> **Material provided**:
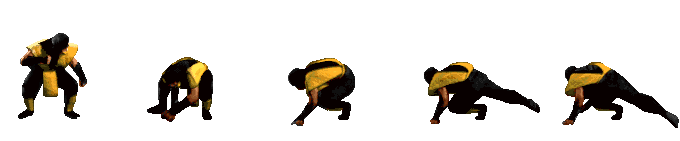
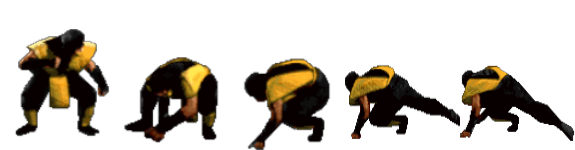
Termine patada baja y agregue golpe de puño que esta incompleto

Changed region(s): [[0.4139, 0.3688, 1.0, 1.0], [0.0296, 0.1702, 0.3843, 0.9645]]

diff --git a/view/GameView.cpp b/view/GameView.cpp
@@ -121,7 +121,7 @@ void GameView::LoadSprites() {
     scorpionKickDown = new CharacterSprite(this->renderer, scorpion->getFileMovement(MOVE_NAME_KICKDOWN), scorpion->getX(), scorpion->getY(), scorpion->getWidth(), scorpion->getHeight(), 5, oponentSide, false);
     scorpionPunchJump = new CharacterSprite(this->renderer, scorpion->getFileMovement(MOVE_NAME_PUNCHJUMP), scorpion->getX(), scorpion->getY(), scorpion->getWidth(), scorpion->getHeight(), 3, oponentSide, false);
     scorpionPunchUp = new CharacterSprite(this->renderer, scorpion->getFileMovement(MOVE_NAME_PUNCHUP), scorpion->getX(), scorpion->getY(), scorpion->getWidth(), scorpion->getHeight(), 5, oponentSide, false);
-    scorpionPunch = new CharacterSprite(this->renderer, scorpion->getFileMovement(MOVE_NAME_PUNCH), scorpion->getX(), scorpion->getY(), scorpion->getWidth(), scorpion->getHeight(), 5, oponentSide, false);
+    scorpionPunch = new CharacterSprite(this->renderer, scorpion->getFileMovement(MOVE_NAME_PUNCH), scorpion->getX(), scorpion->getY(), scorpion->getWidth(), scorpion->getHeight(), 6, oponentSide, false);
     scorpionWinner = new CharacterSprite(this->renderer, scorpion->getFileMovement(MOVE_NAME_WINNER), scorpion->getX(), scorpion->getY(), scorpion->getWidth(), scorpion->getHeight(), 4, oponentSide, false);
     scorpionBodyParts = new CharacterSprite(this->renderer, scorpion->getFileMovement(MOVE_NAME_BODYPARTS), scorpion->getX(), scorpion->getY(), scorpion->getWidth(), scorpion->getHeight(), 8, oponentSide, false);
     scorpionFinisher = new CharacterSprite(this->renderer, scorpion->getFileMovement(MOVE_NAME_FINISHER), scorpion->getX(), scorpion->getY(), scorpion->getWidth(), scorpion->getHeight(), 26, oponentSide, false);
@@ -142,7 +142,7 @@ void GameView::LoadSprites() {
 	raidenKickDown = new CharacterSprite(this->renderer, raiden->getFileMovement(MOVE_NAME_KICKDOWN), raiden->getX(), raiden->getY(), raiden->getWidth(), raiden->getHeight(), 5, oponentSide, false);
 	raidenPunchJump = new CharacterSprite(this->renderer, raiden->getFileMovement(MOVE_NAME_PUNCHJUMP), raiden->getX(), raiden->getY(), raiden->getWidth(), raiden->getHeight(), 3, oponentSide, false);
 	raidenPunchUp = new CharacterSprite(this->renderer, raiden->getFileMovement(MOVE_NAME_PUNCHUP), raiden->getX(), raiden->getY(), raiden->getWidth(), raiden->getHeight(), 5, oponentSide, false);
-	raidenPunch = new CharacterSprite(this->renderer, raiden->getFileMovement(MOVE_NAME_PUNCH), raiden->getX(), raiden->getY(), raiden->getWidth(), raiden->getHeight(), 5, oponentSide, false);
+	raidenPunch = new CharacterSprite(this->renderer, raiden->getFileMovement(MOVE_NAME_PUNCH), raiden->getX(), raiden->getY(), raiden->getWidth(), raiden->getHeight(), 6, oponentSide, false);
 	raidenWinner = new CharacterSprite(this->renderer, raiden->getFileMovement(MOVE_NAME_WINNER), raiden->getX(), raiden->getY(), raiden->getWidth(), raiden->getHeight(), 4, oponentSide, false);
 	raidenBodyParts = new CharacterSprite(this->renderer, raiden->getFileMovement(MOVE_NAME_BODYPARTS), raiden->getX(), raiden->getY(), raiden->getWidth(), raiden->getHeight(), 8, oponentSide, false);
 	raidenFinisher = new CharacterSprite(this->renderer, raiden->getFileMovement(MOVE_NAME_FINISHER), raiden->getX(), raiden->getY(), raiden->getWidth(), raiden->getHeight(), 26, oponentSide, false);
@@ -203,6 +203,10 @@ void GameView::runCharacter() {
     else if (scorpion->getMovement() == "KICKDOWN") {
     		sprite = scorpionKickDown;
     		sprite->Play(100);
+    }
+    else if (scorpion->getMovement() == "PUNCH") {
+    		sprite = scorpionPunch;
+    		sprite->Play(100);
     };
 
     CharacterSprite* sprite2;
@@ -241,6 +245,10 @@ void GameView::runCharacter() {
     }
     else if (raiden->getMovement() == "KICKDOWN") {
         sprite = raidenKickDown;
+        sprite->Play(100);
+    }
+    else if (raiden->getMovement() == "PUNCH") {
+        sprite = raidenPunch;
         sprite->Play(100);
     };
 

diff --git a/controller/GameController.cpp b/controller/GameController.cpp
@@ -28,7 +28,7 @@ void GameController::checkEvent() {
 void GameController::update(MKCharacter* character, MKCharacter* character2) {
      extern logger* Mylog;
 
-    this->joystickController->update(character,character2);
+//    this->joystickController->update(character,character2);
 
     switch (mainEvent->type){
     	case SDL_KEYDOWN:
@@ -96,6 +96,12 @@ void GameController::update(MKCharacter* character, MKCharacter* character2) {
 				case SDLK_f:
 					Mylog->Log("movimiento del personaje: Pateando", ERROR_LEVEL_INFO);
 					character2->setMovement("KICK");
+					previousKey = mainEvent->key.keysym.sym;
+					timer = SDL_GetTicks();
+					break;
+				case SDLK_p:
+					Mylog->Log("movimiento del personaje: Piña.", ERROR_LEVEL_INFO);
+					character->setMovement("PUNCH");
 					previousKey = mainEvent->key.keysym.sym;
 					timer = SDL_GetTicks();
 					break;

> **Exercise description**: Show the lines in the entries above that include the string "Mylog".

> **Expected output**:
      extern logger* Mylog;
 					Mylog->Log("movimiento del personaje: Pateando", ERROR_LEVEL_INFO);
+					Mylog->Log("movimiento del personaje: Piña.", ERROR_LEVEL_INFO);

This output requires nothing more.